Heard the one about the Hollywood actress and the bloodsucking leech? She took it to a restaurant and said: “Have you met my agent?”
Yes, that’s a poor joke but it must be said that leeches haven’t enjoyed the greatest PR profile in recent years (e.g, What’s the difference between a lawyer and a leech? Answer: A leech stops sucking you dry after you’re dead). But, oh, how things can change in a heartbeat. News this week that Demi Moore uses leeches as her health and beauty cleansers is big news. Second video after the jump.
Demi appeared on US TV to reveal that leech therapy is her new detox. It’s all quite straightforward. First you shave your body and cover it in turps. Then you get your expert at an Austrian spa (oh, we’ve all got one) to apply leeches to your body and off the little critters go to give your blood a deep-clean.
“They have a little enzyme that, when they are biting down in you, it gets released in your blood and generally you bleed for quite a bit – and your health is optimized,” says our comely leading lady. “You watch the leech swell up on your blood, watching it get fatter and fatter – then when it’s super-drunk on your blood it just kind of rolls over like it’s stumbling out of the bar.”
Doesn’t it sound just wonderful?
I’m off to ring Biopharm Leeches near Swansea, the UK’s only leech farm, to see if I can get a piece of the action for myself. Marion Gower, the nice woman who manages it, initially asks me to call back in five minutes because her hands are full of leeches. When I do, she’s happy to tell me about all the good works that leeches do for hospital patients but sadly she’s never heard of leech detox therapy. “I wouldn’t really want to get involved with that; as far as I know it’s not proven,” says Gowern, whose company provides more than 50,000 leeches a year to the NHS and has been operating here since 1984.
“It’s possible that it works (as a cleansing treatment). Leeches are very, very effective in medicine, but, no, I haven’t heard of it.”
Disappointing, but let’s take this opportunity to dwell on a leech’s plus points. Indispensable in 19th-century medicine for bloodletting, a practice believed to cure anything from headaches to gout, leeches fell out of fashion for a time, rather like flared trousers.
But now they are making a comeback and are recognized as being especially useful for plastic and reconstructive surgery, since they produce a small bleeding wound that “mimics a venous circulation in an area of compromised tissue” – i.e, an artificial circulation.
Last year, doctors at the Royal London Hospital used leeches to save David Isitt from a leg amputation after a lorry accident. They drew blood away from his damaged skin allowing it to survive long enough for the veins to start working normally again.
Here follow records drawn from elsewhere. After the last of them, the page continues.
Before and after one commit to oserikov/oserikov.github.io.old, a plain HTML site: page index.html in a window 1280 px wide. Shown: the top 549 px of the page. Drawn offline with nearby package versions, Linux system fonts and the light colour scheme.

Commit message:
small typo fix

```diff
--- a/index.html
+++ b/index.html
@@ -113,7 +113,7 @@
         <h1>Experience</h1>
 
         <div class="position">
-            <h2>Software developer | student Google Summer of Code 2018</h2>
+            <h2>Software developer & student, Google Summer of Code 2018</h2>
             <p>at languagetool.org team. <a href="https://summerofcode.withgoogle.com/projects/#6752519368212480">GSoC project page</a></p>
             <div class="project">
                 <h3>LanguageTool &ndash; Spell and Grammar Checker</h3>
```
Many are repulsed by the small, squiggly invertebrates, but more fool them, we say. They even produce their own anesthetic. What more do you want, really?
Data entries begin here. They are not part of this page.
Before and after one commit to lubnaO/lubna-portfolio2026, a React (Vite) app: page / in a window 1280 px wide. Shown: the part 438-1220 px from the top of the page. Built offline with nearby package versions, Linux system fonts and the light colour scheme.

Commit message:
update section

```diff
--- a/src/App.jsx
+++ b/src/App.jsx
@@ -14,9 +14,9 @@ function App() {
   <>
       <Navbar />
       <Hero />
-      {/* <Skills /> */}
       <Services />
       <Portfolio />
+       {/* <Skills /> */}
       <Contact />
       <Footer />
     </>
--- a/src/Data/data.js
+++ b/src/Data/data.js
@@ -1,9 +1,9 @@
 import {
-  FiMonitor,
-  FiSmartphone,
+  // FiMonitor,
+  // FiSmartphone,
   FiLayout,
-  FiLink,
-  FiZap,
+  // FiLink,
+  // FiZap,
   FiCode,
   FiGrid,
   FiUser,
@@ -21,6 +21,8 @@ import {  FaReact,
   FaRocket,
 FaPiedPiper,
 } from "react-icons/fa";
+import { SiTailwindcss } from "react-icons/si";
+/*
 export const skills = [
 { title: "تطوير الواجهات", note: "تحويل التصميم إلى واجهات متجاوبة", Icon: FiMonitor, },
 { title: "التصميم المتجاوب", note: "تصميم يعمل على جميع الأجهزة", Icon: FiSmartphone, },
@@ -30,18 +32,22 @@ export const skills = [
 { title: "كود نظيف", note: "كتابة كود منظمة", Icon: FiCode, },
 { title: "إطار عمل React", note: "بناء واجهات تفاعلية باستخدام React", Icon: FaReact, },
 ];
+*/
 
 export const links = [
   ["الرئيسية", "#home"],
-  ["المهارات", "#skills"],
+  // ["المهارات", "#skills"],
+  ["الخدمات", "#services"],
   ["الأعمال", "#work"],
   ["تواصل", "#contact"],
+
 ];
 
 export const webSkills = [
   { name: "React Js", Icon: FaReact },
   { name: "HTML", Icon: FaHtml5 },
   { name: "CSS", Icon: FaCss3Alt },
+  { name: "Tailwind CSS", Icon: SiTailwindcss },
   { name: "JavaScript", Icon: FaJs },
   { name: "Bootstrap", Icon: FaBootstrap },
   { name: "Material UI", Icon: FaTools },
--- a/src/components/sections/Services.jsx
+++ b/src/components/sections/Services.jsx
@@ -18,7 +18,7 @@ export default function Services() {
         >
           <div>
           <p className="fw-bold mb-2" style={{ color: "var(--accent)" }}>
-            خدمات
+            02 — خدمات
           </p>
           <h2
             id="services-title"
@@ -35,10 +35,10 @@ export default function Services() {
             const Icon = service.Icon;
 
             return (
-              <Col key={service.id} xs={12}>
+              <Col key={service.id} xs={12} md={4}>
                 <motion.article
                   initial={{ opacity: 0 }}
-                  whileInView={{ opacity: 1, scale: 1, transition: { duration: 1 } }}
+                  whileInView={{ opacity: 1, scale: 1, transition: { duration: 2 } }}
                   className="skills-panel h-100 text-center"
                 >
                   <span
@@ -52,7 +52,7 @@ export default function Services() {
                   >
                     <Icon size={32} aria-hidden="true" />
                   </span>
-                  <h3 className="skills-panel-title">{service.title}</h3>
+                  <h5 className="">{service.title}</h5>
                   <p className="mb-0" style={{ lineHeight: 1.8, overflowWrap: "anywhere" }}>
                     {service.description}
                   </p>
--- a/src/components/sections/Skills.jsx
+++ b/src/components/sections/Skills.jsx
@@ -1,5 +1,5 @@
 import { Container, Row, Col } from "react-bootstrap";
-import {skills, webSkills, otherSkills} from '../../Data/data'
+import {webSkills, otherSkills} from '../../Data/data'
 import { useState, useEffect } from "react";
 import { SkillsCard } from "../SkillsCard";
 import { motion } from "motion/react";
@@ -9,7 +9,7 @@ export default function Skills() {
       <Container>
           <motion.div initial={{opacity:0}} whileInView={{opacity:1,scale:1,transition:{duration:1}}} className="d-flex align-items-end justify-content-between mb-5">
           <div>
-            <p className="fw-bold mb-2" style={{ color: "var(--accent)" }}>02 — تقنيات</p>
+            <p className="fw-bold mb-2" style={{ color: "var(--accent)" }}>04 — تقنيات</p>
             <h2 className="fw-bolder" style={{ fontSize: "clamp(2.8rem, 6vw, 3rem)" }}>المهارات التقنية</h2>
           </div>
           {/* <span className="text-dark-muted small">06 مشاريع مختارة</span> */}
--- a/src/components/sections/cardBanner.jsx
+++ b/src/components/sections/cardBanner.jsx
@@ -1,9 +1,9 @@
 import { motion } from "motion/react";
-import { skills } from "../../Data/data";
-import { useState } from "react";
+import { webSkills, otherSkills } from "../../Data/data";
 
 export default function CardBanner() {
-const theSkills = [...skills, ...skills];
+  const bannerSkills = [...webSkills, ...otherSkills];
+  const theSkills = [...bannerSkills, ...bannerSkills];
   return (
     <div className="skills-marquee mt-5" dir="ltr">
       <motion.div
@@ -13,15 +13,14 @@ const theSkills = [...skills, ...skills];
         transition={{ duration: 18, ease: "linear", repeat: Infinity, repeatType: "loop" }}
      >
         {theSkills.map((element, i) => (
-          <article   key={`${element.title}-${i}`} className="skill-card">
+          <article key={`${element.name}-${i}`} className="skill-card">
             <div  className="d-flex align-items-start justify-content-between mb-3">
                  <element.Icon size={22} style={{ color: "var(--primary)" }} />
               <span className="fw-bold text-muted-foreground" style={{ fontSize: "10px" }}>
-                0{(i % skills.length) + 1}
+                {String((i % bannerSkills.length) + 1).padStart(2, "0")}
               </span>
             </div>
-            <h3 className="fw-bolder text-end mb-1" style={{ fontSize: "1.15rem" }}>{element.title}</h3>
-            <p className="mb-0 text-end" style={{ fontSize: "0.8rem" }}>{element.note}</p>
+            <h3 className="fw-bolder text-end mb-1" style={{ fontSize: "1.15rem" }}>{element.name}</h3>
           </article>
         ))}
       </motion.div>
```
Let’s take our lead from Demi who says she’ll be returning to Austria for more leech love, ASAP. Who could claim not to be envious?